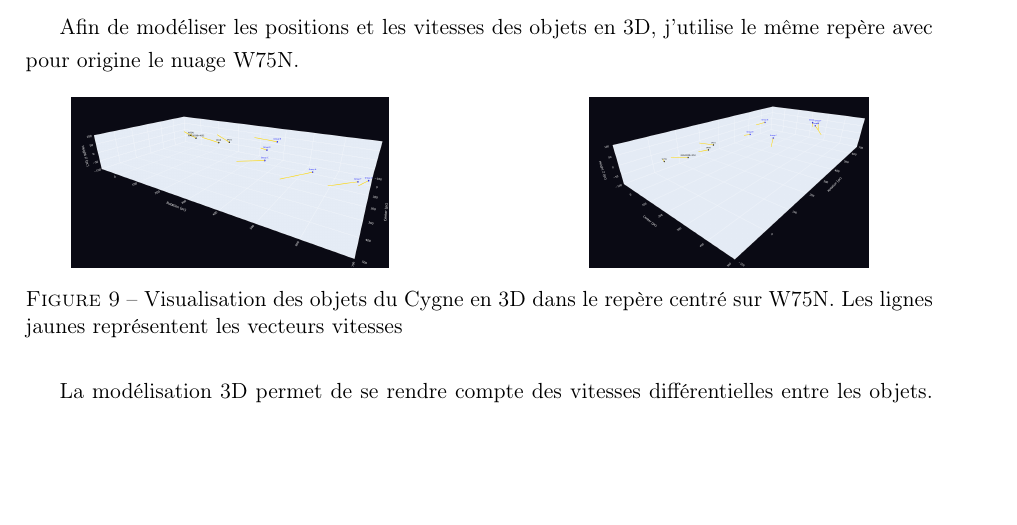
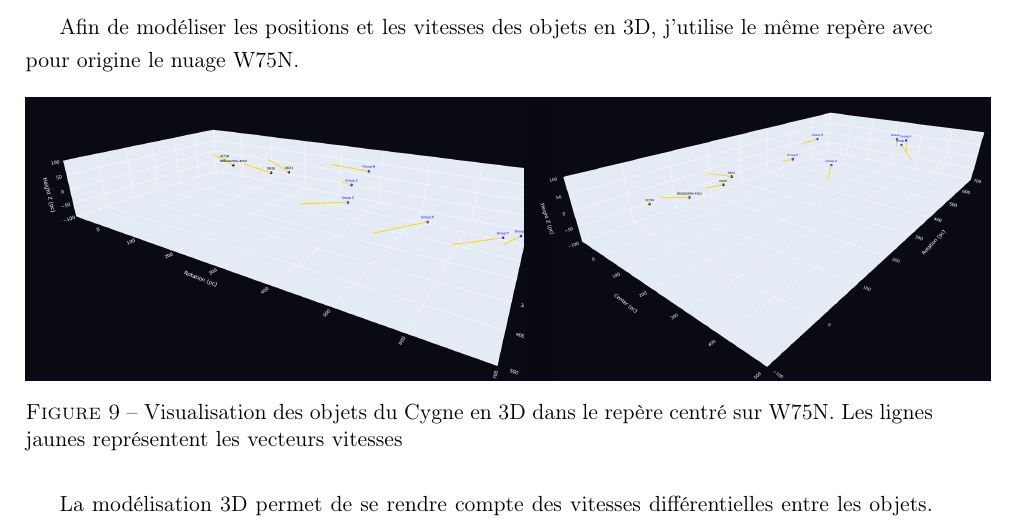
Before and after one commit to KyuriTaima/CygnusDynamics, a LaTeX paper (Rapport/Rapport de stage.tex): part of page 12 of 26, cut so that both start at the same text, the shorter picture padded with empty space. Compiled offline with pdfLaTeX.

Commit message:
Overleaf Connect auto-sync [2026-06-14 14:05:46]

```diff
--- a/Rapport/Rapport de stage.tex
+++ b/Rapport/Rapport de stage.tex
@@ -339,12 +339,12 @@
 		\centering
 		\begin{minipage}{0.45\textwidth}
 			\centering
-			\includegraphics[height=3cm]{3D_view_1.png}
+			\includegraphics[height=5cm]{3D_view_1.png}
 		\end{minipage}
 		\hfill
 		\begin{minipage}{0.45\textwidth}
 			\centering
-			\includegraphics[height=3cm]{3D_view_2.png}
+			\includegraphics[height=5cm]{3D_view_2.png}
 		\end{minipage}
 		\caption{Visualisation des objets du Cygne en 3D dans le repère centré sur W75N. Les lignes jaunes représentent les vecteurs vitesses}
 		\label{fig:3D_view}
```
Also changed, not shown: 2 other files.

+-------+

### [PROBLEM DETAILS]
All the lines above must be written out exactly, without a single picture.

### [OUTPUT OF THE EXERCISE]
Before and after one commit to KyuriTaima/CygnusDynamics, a LaTeX paper (Rapport/Rapport de stage.tex): part of page 12 of 26, cut so that both start at the same text, the shorter picture padded with empty space. Compiled offline with pdfLaTeX.

Commit message:
Overleaf Connect auto-sync [2026-06-14 14:05:46]

```diff
--- a/Rapport/Rapport de stage.tex
+++ b/Rapport/Rapport de stage.tex
@@ -339,12 +339,12 @@
 		\centering
 		\begin{minipage}{0.45\textwidth}
 			\centering
-			\includegraphics[height=3cm]{3D_view_1.png}
+			\includegraphics[height=5cm]{3D_view_1.png}
 		\end{minipage}
 		\hfill
 		\begin{minipage}{0.45\textwidth}
 			\centering
-			\includegraphics[height=3cm]{3D_view_2.png}
+			\includegraphics[height=5cm]{3D_view_2.png}
 		\end{minipage}
 		\caption{Visualisation des objets du Cygne en 3D dans le repère centré sur W75N. Les lignes jaunes représentent les vecteurs vitesses}
 		\label{fig:3D_view}
```
Also changed, not shown: 2 other files.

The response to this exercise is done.